- Task description -
Your answer should be one number: how many lines of the records hold the string "from".

Web document revisions
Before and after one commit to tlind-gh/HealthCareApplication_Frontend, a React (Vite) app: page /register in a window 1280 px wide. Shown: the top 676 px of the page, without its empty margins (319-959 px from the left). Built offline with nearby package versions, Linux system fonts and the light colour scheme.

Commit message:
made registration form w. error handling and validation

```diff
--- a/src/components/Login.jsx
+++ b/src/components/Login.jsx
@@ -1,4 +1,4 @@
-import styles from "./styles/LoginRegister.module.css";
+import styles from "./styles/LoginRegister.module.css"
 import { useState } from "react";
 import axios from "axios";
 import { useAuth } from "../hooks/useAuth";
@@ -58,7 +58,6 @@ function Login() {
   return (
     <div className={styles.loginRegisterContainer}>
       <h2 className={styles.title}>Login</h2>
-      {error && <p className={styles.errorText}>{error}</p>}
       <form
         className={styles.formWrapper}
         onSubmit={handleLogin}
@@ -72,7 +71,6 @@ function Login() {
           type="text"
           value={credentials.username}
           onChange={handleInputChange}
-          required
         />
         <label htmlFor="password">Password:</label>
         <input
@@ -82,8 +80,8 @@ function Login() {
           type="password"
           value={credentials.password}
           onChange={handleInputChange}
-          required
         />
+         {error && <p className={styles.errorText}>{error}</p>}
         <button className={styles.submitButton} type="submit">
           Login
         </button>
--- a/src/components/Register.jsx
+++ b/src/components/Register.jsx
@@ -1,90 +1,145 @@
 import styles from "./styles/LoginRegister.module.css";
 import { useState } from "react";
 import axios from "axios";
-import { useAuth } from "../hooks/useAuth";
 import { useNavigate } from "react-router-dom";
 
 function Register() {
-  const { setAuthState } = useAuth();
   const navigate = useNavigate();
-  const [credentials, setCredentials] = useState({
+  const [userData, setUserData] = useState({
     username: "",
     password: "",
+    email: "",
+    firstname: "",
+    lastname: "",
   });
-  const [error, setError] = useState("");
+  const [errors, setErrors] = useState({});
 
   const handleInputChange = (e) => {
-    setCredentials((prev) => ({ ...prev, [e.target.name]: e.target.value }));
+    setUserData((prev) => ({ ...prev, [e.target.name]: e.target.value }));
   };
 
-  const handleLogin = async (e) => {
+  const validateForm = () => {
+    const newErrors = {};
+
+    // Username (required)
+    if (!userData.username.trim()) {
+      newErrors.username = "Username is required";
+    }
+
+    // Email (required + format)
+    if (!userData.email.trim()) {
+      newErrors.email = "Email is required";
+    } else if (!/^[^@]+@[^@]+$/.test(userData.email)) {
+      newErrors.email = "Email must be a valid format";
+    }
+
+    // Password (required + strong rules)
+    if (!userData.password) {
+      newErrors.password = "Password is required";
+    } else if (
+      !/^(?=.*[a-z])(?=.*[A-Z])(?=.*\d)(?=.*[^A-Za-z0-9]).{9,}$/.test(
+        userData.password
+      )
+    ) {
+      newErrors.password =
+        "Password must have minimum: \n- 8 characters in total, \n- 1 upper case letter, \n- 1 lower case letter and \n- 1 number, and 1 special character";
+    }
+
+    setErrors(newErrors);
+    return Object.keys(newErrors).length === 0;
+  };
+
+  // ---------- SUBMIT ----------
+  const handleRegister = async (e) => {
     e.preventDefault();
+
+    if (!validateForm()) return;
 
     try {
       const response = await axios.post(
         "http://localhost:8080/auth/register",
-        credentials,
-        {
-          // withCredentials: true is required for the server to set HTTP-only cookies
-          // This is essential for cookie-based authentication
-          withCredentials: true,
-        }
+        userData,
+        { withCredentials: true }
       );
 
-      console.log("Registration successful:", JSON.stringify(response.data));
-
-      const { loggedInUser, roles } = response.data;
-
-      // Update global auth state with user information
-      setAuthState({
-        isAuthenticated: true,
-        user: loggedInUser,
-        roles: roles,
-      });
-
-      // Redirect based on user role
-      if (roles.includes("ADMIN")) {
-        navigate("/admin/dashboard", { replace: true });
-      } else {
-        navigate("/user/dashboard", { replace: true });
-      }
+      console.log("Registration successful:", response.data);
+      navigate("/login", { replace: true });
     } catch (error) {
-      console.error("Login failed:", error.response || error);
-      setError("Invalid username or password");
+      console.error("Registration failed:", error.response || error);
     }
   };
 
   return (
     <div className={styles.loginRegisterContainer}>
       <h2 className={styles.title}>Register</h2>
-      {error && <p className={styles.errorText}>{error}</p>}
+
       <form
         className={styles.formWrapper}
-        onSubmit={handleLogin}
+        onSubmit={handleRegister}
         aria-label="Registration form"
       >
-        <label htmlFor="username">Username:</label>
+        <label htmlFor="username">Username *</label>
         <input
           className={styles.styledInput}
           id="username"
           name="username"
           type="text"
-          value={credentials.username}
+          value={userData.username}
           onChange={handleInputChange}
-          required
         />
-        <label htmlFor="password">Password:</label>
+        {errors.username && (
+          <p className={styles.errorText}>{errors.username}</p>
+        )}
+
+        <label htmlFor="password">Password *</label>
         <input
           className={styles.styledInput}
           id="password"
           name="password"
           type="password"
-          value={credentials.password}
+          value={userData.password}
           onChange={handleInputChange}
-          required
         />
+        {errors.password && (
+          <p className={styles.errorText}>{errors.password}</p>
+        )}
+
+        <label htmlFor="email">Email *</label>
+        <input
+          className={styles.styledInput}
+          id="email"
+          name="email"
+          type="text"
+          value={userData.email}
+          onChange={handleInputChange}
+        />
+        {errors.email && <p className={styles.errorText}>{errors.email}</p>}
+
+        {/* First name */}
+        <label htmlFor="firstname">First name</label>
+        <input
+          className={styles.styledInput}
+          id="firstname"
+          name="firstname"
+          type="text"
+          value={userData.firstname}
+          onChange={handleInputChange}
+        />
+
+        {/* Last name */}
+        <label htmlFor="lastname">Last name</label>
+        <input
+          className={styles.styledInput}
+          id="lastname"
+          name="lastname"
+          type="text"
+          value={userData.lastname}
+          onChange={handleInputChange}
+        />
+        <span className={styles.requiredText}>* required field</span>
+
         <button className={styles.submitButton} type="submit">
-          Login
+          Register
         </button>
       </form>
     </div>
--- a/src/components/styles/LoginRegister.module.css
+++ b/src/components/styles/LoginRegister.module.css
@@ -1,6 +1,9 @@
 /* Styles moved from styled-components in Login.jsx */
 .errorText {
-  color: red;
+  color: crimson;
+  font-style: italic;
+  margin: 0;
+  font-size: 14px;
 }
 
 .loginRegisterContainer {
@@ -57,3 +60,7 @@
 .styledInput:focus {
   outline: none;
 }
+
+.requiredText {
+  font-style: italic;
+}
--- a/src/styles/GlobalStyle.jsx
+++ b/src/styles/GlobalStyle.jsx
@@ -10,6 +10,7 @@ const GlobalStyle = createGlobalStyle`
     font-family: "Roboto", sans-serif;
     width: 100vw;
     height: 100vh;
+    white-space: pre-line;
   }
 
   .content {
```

- Answer to this task -
12